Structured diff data
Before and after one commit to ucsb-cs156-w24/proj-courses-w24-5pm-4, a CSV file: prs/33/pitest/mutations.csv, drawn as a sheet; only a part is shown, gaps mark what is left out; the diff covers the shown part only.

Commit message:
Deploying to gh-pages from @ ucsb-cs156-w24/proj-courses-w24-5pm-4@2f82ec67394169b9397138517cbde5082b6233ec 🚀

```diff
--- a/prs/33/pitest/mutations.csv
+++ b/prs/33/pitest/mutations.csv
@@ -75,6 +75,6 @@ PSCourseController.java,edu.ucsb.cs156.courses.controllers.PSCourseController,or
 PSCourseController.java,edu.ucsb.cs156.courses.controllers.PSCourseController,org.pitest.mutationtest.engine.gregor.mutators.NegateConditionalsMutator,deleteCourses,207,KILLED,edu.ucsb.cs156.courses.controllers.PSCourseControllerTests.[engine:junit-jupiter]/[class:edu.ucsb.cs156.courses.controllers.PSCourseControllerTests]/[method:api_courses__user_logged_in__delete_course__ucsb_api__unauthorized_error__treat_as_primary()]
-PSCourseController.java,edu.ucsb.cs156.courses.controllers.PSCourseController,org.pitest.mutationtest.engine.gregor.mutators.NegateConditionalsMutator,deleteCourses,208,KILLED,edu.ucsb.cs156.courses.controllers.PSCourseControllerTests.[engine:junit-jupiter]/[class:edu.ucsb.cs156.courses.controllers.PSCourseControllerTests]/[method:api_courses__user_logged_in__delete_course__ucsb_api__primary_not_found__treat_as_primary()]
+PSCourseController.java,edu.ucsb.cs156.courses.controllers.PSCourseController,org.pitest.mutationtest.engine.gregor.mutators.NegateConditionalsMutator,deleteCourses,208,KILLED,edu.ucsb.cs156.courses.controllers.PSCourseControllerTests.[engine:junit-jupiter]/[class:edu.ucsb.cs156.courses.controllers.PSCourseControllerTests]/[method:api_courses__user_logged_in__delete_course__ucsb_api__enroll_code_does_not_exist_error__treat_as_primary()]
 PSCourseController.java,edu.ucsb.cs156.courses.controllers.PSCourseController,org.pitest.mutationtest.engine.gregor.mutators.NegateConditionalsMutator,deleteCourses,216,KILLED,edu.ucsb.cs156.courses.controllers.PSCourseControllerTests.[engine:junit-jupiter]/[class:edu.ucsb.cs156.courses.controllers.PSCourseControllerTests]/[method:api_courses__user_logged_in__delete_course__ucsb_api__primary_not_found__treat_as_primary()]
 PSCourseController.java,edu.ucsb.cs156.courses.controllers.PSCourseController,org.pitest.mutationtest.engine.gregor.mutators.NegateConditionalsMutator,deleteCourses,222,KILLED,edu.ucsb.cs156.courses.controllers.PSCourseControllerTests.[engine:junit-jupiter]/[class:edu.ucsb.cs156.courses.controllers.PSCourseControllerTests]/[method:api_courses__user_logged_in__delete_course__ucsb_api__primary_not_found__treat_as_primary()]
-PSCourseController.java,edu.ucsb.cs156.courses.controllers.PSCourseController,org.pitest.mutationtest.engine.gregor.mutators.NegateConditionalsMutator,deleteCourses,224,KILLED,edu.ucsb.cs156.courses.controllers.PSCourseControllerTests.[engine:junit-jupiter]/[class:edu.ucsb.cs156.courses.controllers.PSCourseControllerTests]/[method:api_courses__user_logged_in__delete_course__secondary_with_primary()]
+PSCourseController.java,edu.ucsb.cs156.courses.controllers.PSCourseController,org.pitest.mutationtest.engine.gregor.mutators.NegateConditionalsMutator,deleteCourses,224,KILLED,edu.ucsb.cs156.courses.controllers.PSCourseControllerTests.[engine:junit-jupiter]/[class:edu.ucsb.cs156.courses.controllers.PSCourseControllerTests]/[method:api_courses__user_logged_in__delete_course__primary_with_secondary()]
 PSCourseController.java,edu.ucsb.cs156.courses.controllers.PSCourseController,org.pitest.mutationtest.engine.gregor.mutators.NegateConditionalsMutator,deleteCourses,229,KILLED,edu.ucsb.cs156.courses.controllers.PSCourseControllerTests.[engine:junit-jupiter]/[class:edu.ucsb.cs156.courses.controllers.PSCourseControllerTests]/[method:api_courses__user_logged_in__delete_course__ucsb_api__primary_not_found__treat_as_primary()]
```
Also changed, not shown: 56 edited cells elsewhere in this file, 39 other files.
...
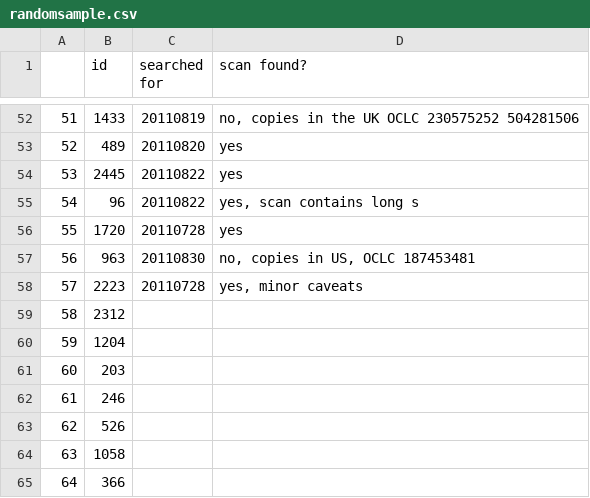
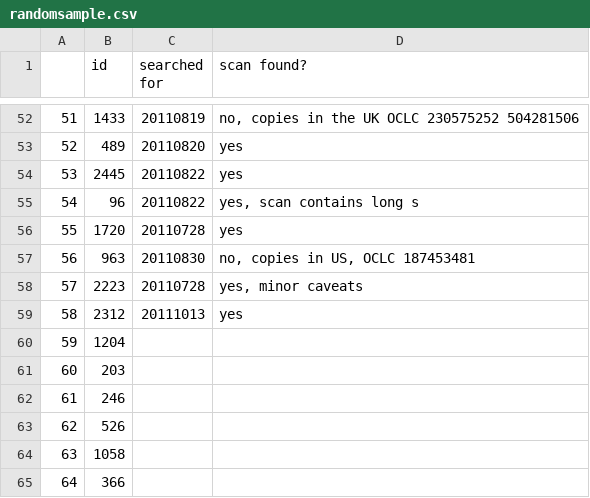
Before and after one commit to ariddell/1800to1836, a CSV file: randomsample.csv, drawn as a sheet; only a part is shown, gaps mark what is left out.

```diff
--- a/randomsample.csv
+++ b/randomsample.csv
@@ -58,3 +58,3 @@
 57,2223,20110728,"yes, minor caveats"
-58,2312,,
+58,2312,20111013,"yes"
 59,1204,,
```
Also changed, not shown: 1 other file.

## Problem description
Above are some records; copy each line there that contains "mutations".

## Task result
Before and after one commit to ucsb-cs156-w24/proj-courses-w24-5pm-4, a CSV file: prs/33/pitest/mutations.csv, drawn as a sheet; only a part is shown, gaps mark what is left out; the diff covers the shown part only.
--- a/prs/33/pitest/mutations.csv
+++ b/prs/33/pitest/mutations.csv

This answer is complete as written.